[[ Dataset, beginning ]]

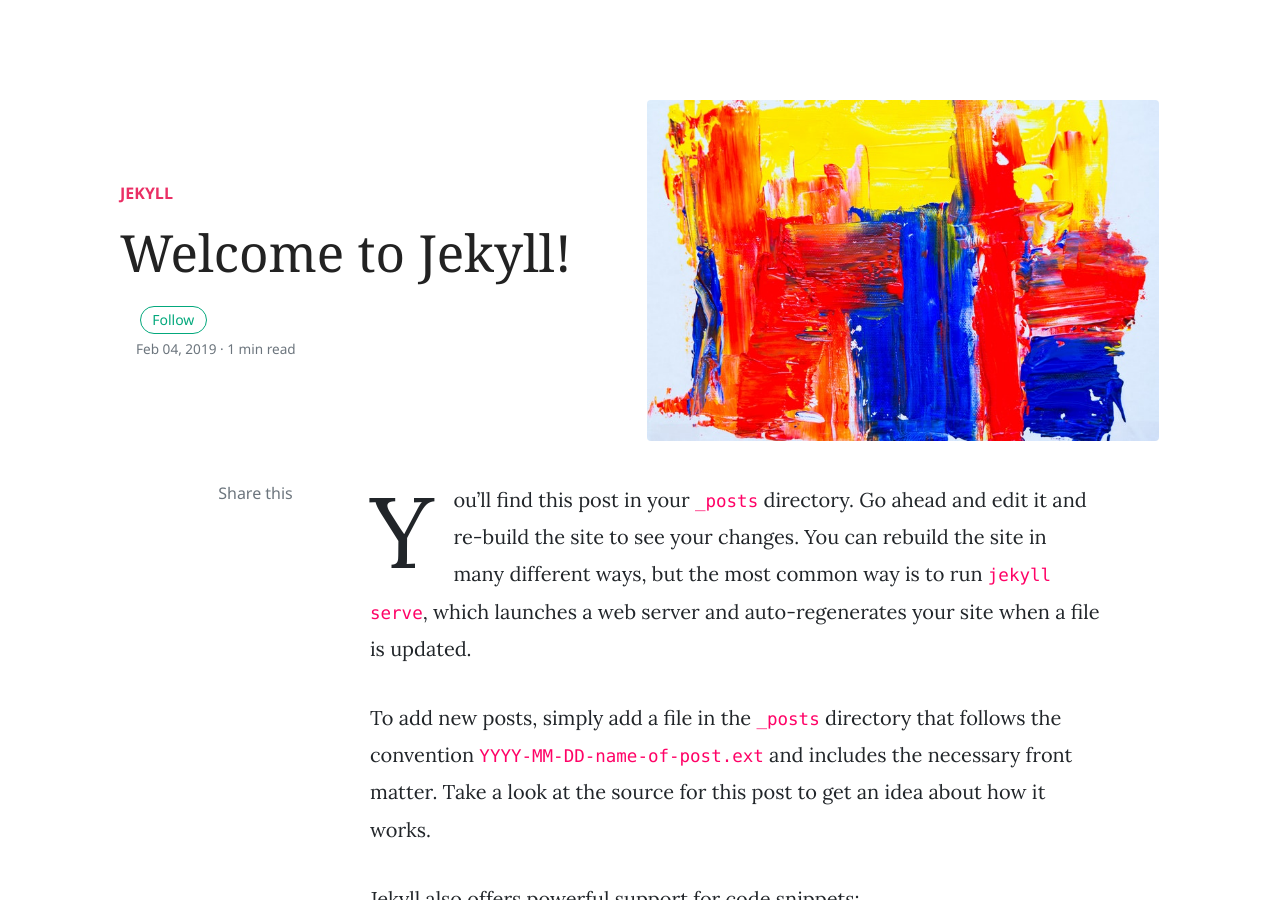
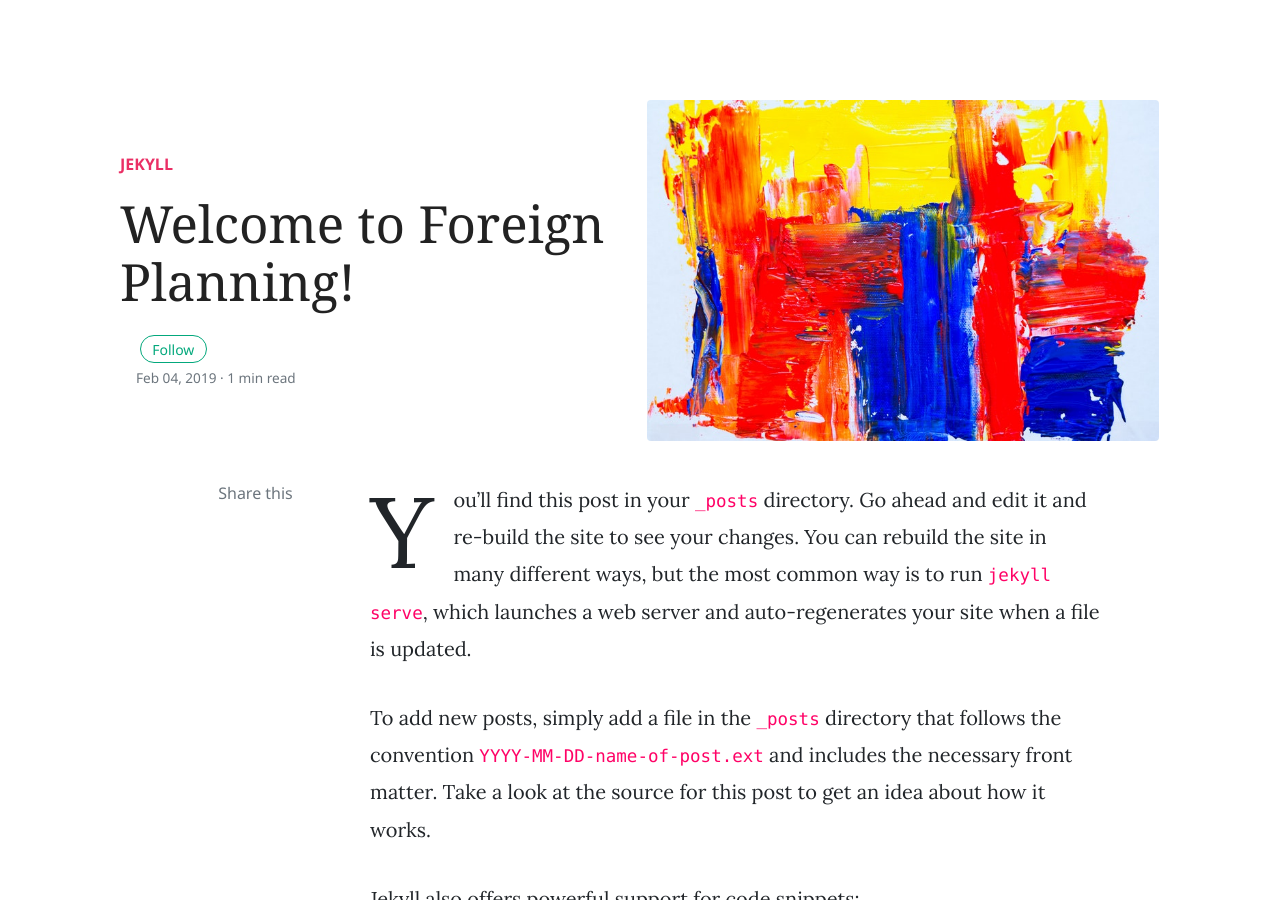
Before and after one commit to tara61062/tara61062.github.io, a Jekyll site: the page built from _posts/2019-02-04-welcome-to-jekyll.markdown, in a window 1280 px wide and 900 px high. Built offline with Jekyll 4.4.1, drawn with Linux system fonts in a browser that asks for light colours; nearby versions of some CDN libraries; comment, search, counter and statistics services are not loaded.

Commit message:
Update 2019-02-04-welcome-to-jekyll.markdown

```diff
--- a/_posts/2019-02-04-welcome-to-jekyll.markdown
+++ b/_posts/2019-02-04-welcome-to-jekyll.markdown
@@ -1,6 +1,6 @@
 ---
 layout: post
-title:  "Welcome to Jekyll!"
+title:  "Welcome to Foreign Planning!"
 categories: [ Jekyll ]
 image: assets/images/demo1.jpg
 ---
```
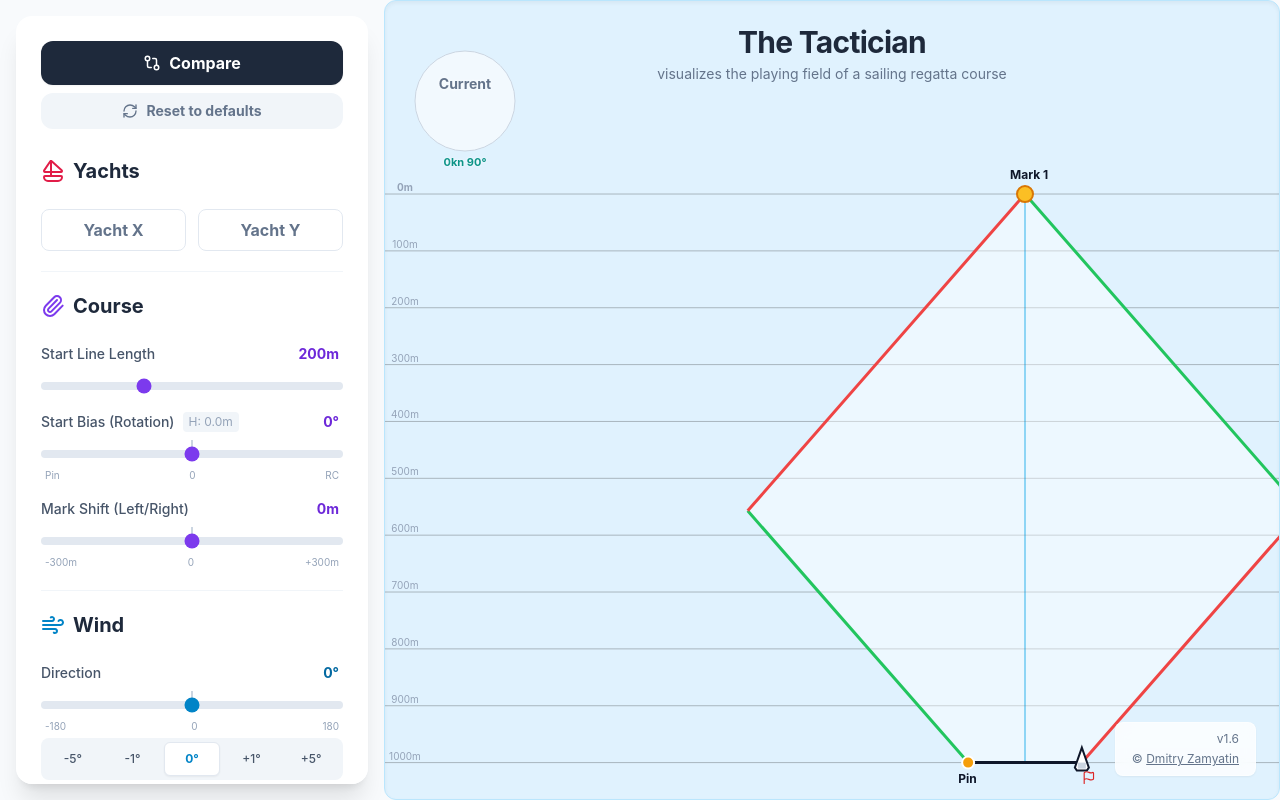
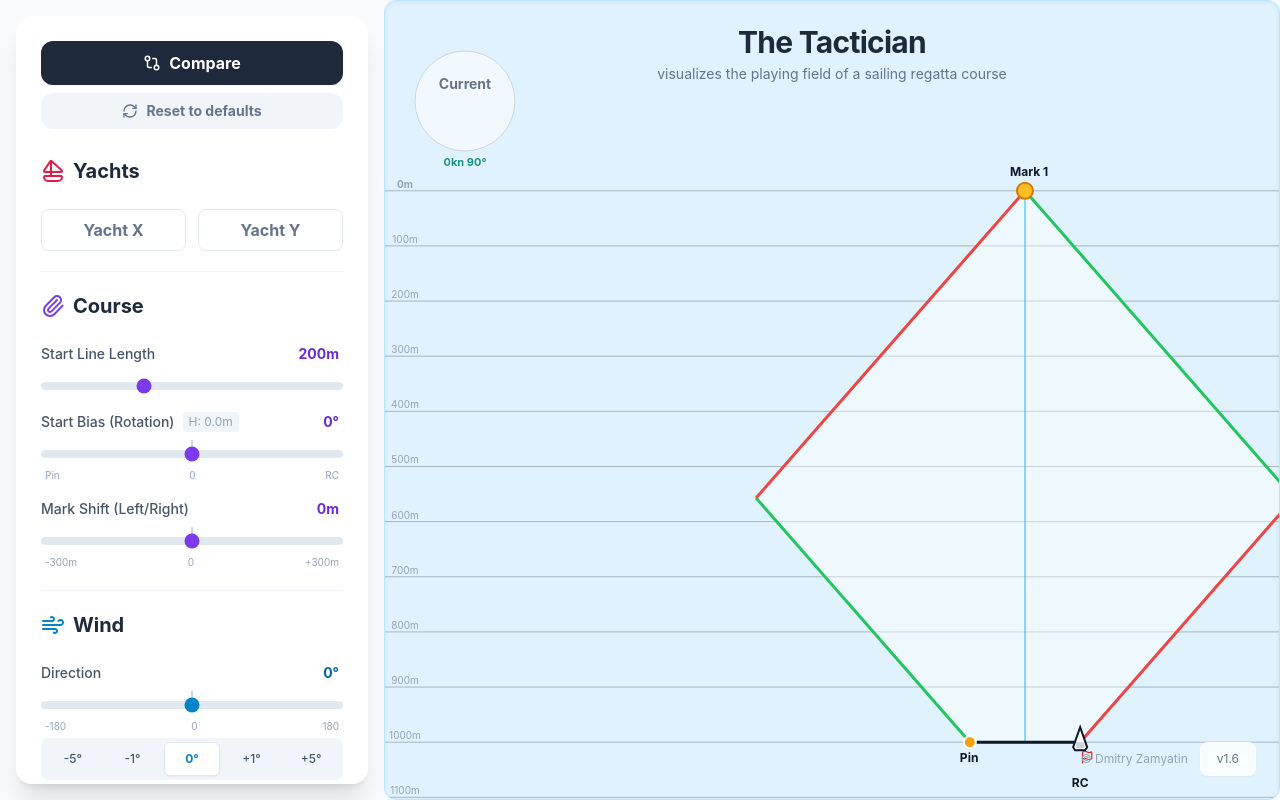
Before and after one commit to 3amyatin/tactician, a React (Vite) app: page / in a window 1280 px wide. Built offline with nearby package versions, Linux system fonts and the light colour scheme.

Commit message:
refactor: Simplify footer layout with inline version badge and copyright

```diff
--- a/App.tsx
+++ b/App.tsx
@@ -83,9 +83,9 @@ function App() {
           <p className="text-sm text-slate-500 mt-1">visualizes the playing field of a sailing regatta course</p>
         </div>
 
-        <div className="absolute bottom-6 right-6 bg-white/80 backdrop-blur px-4 py-2 rounded-lg text-xs text-slate-500 shadow-sm border border-white/50 pointer-events-none text-right">
-            <div>v1.6</div>
-            <div className="mt-1">© <a href="https://github.com/3amyatin" target="_blank" rel="noopener noreferrer" className="underline pointer-events-auto hover:text-slate-700">Dmitry Zamyatin</a></div>
+        <div className="absolute bottom-6 right-6 flex items-center gap-3 pointer-events-none">
+            <span className="text-xs text-slate-400">© <a href="https://github.com/3amyatin" target="_blank" rel="noopener noreferrer" className="hover:text-slate-600 pointer-events-auto">Dmitry Zamyatin</a></span>
+            <span className="bg-white/80 backdrop-blur px-4 py-2 rounded-lg text-xs text-slate-500 shadow-sm border border-white/50">v1.6</span>
         </div>
       </div>
 
```
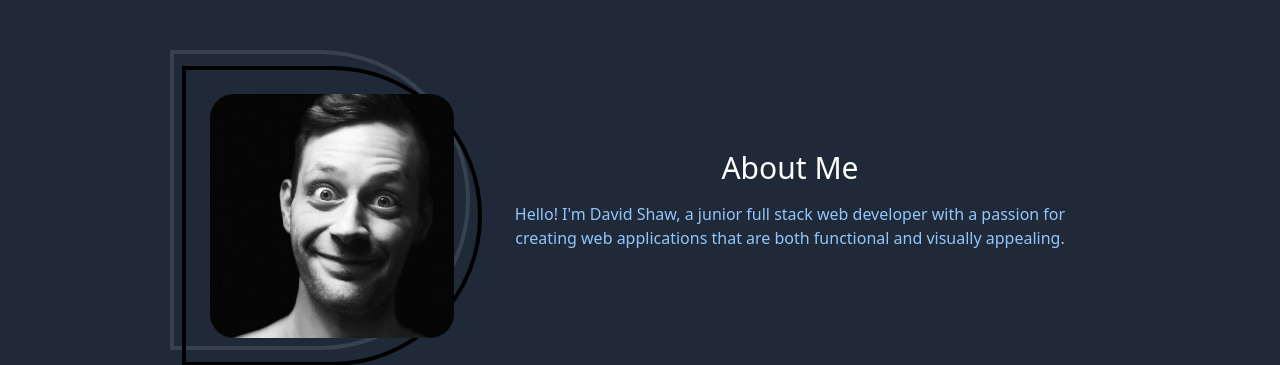
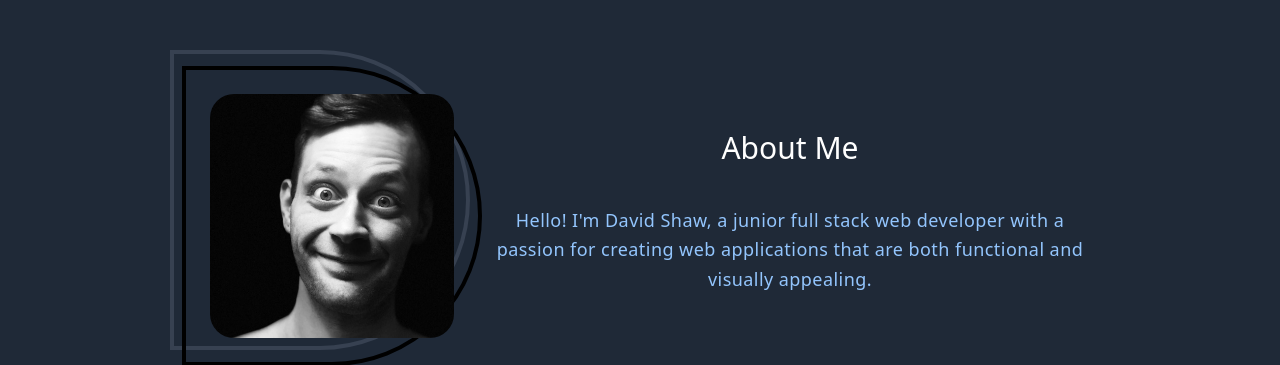
Before and after one commit to Batmanninja1991/portfolio, a React (Vite) app: page / in a window 1280 px wide. Shown: the part 1000-1365 px from the top of the page. Built offline with nearby package versions, Linux system fonts and the light colour scheme; the HTML template or start-up script is replaced by a standard one.

Commit message:
text size

```diff
--- a/src/pages/Hero.jsx
+++ b/src/pages/Hero.jsx
@@ -39,9 +39,9 @@ const Hero = () => {
             </div>
           </div>
         </div>
-        <div className="w-3/4 md:w-1/2 flex flex-col items-center p-4">
-          <h2 className="text-3xl text-white my-4">About Me</h2>
-          <p className="text-base text-blue-300 text-center mb-4">
+        <div className="w-full md:w-1/2 flex flex-col items-center p-4">
+          <h2 className="text-3xl text-white my-10">About Me</h2>
+          <p className="text-lg text-blue-300 text-center mb-4 leading-relaxed tracking-wide">
             Hello! I'm David Shaw, a junior full stack web developer with a
             passion for creating web applications that are both functional and
             visually appealing.
```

[[ Dataset, end ]]

• **Assignment**:
From the data above, report how many lines include the string "text". The number alone will do.

• **Written answer**:
10